• _Work item_
Which lines of the records below contain the word "commit"? Copy each of them out.

**** Given data ****

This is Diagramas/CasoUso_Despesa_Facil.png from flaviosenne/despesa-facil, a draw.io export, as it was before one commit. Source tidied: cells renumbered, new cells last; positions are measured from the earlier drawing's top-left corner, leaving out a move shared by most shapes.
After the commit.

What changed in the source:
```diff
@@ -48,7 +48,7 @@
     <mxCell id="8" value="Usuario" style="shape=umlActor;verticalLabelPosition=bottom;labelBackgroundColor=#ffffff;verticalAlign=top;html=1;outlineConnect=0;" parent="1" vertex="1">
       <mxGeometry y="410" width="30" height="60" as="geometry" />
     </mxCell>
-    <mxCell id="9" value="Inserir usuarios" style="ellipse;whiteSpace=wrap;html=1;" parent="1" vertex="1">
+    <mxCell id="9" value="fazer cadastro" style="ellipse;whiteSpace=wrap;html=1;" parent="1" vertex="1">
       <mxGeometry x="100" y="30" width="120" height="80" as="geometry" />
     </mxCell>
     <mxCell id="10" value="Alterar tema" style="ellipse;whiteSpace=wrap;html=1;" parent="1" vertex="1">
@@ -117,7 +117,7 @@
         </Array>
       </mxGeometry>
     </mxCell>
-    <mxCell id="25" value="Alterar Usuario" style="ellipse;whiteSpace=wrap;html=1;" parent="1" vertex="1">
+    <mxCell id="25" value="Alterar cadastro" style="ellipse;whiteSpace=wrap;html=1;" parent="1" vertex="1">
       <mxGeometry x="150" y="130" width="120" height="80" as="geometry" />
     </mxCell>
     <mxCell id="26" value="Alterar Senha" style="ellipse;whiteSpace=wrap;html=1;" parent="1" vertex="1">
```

****

• _Solution_
This is Diagramas/CasoUso_Despesa_Facil.png from flaviosenne/despesa-facil, a draw.io export, as it was before one commit. Source tidied: cells renumbered, new cells last; positions are measured from the earlier drawing's top-left corner, leaving out a move shared by most shapes.
After the commit.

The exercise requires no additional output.